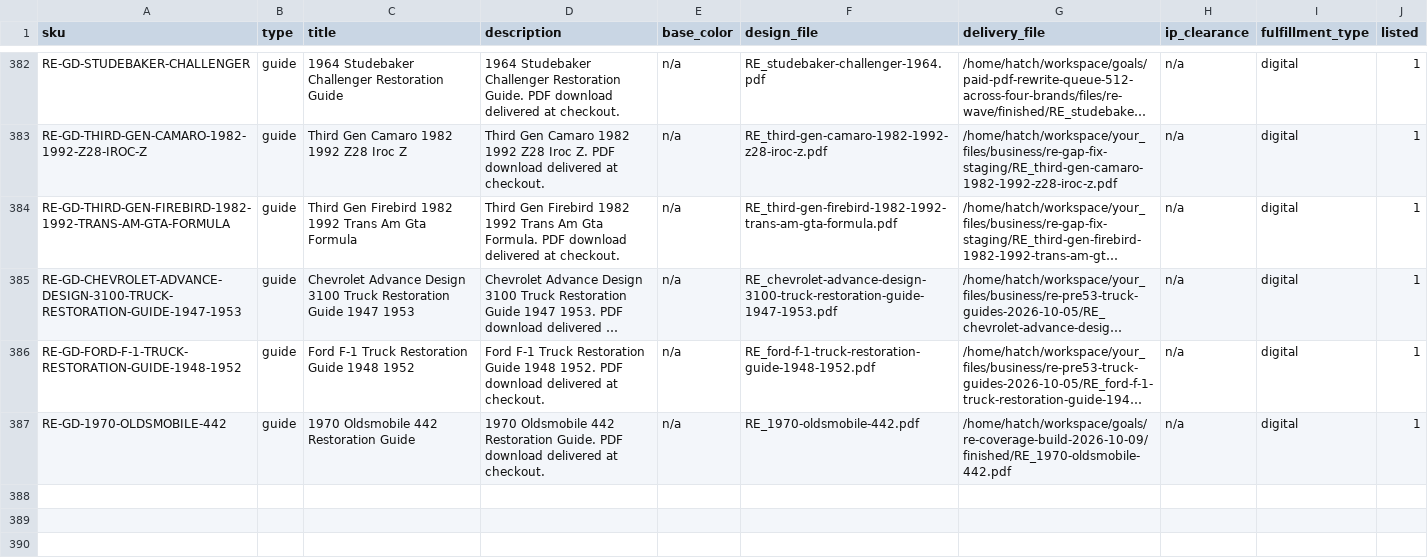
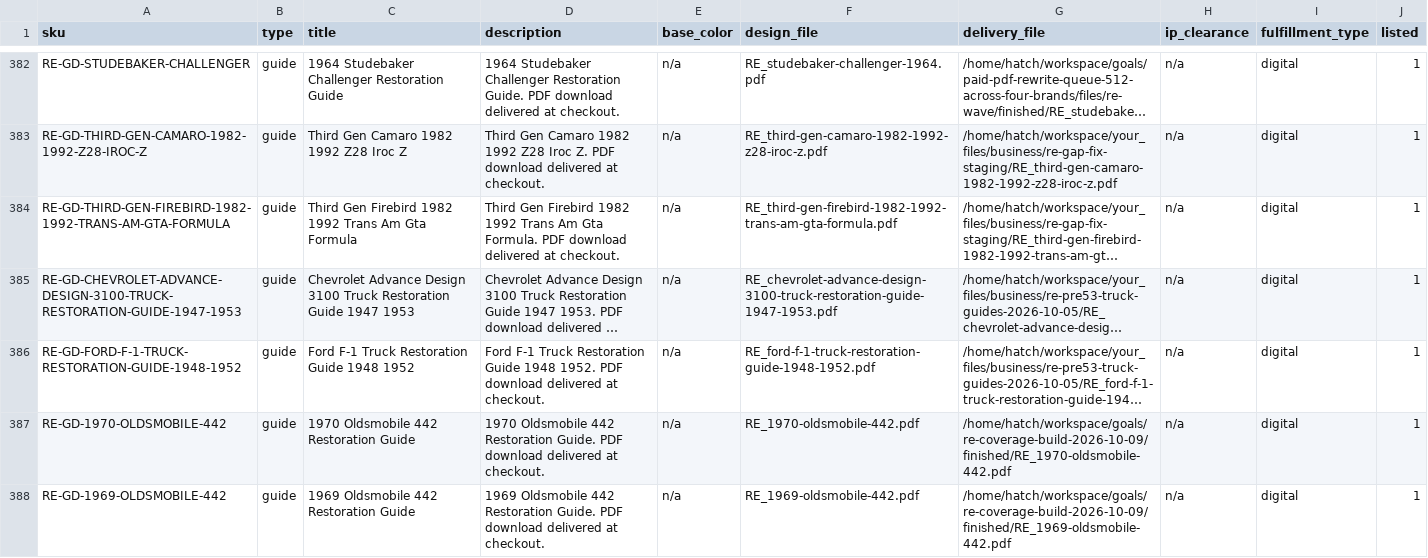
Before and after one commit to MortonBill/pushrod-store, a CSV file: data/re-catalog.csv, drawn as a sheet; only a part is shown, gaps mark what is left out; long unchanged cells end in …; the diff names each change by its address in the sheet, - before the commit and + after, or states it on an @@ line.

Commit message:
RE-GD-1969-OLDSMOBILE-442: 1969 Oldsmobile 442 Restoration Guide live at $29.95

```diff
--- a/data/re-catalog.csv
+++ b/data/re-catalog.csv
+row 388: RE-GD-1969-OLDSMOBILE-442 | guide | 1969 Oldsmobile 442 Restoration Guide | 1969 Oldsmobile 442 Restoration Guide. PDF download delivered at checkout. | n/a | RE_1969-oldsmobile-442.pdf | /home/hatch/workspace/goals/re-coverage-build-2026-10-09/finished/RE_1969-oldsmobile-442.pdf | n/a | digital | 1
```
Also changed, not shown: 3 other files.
__________________________________________________
_What to work on_
What you hand back should match the listing exactly, except that no pictures appear.

_Answer box_
Before and after one commit to MortonBill/pushrod-store, a CSV file: data/re-catalog.csv, drawn as a sheet; only a part is shown, gaps mark what is left out; long unchanged cells end in …; the diff names each change by its address in the sheet, - before the commit and + after, or states it on an @@ line.

Commit message:
RE-GD-1969-OLDSMOBILE-442: 1969 Oldsmobile 442 Restoration Guide live at $29.95

```diff
--- a/data/re-catalog.csv
+++ b/data/re-catalog.csv
+row 388: RE-GD-1969-OLDSMOBILE-442 | guide | 1969 Oldsmobile 442 Restoration Guide | 1969 Oldsmobile 442 Restoration Guide. PDF download delivered at checkout. | n/a | RE_1969-oldsmobile-442.pdf | /home/hatch/workspace/goals/re-coverage-build-2026-10-09/finished/RE_1969-oldsmobile-442.pdf | n/a | digital | 1
```
Also changed, not shown: 3 other files.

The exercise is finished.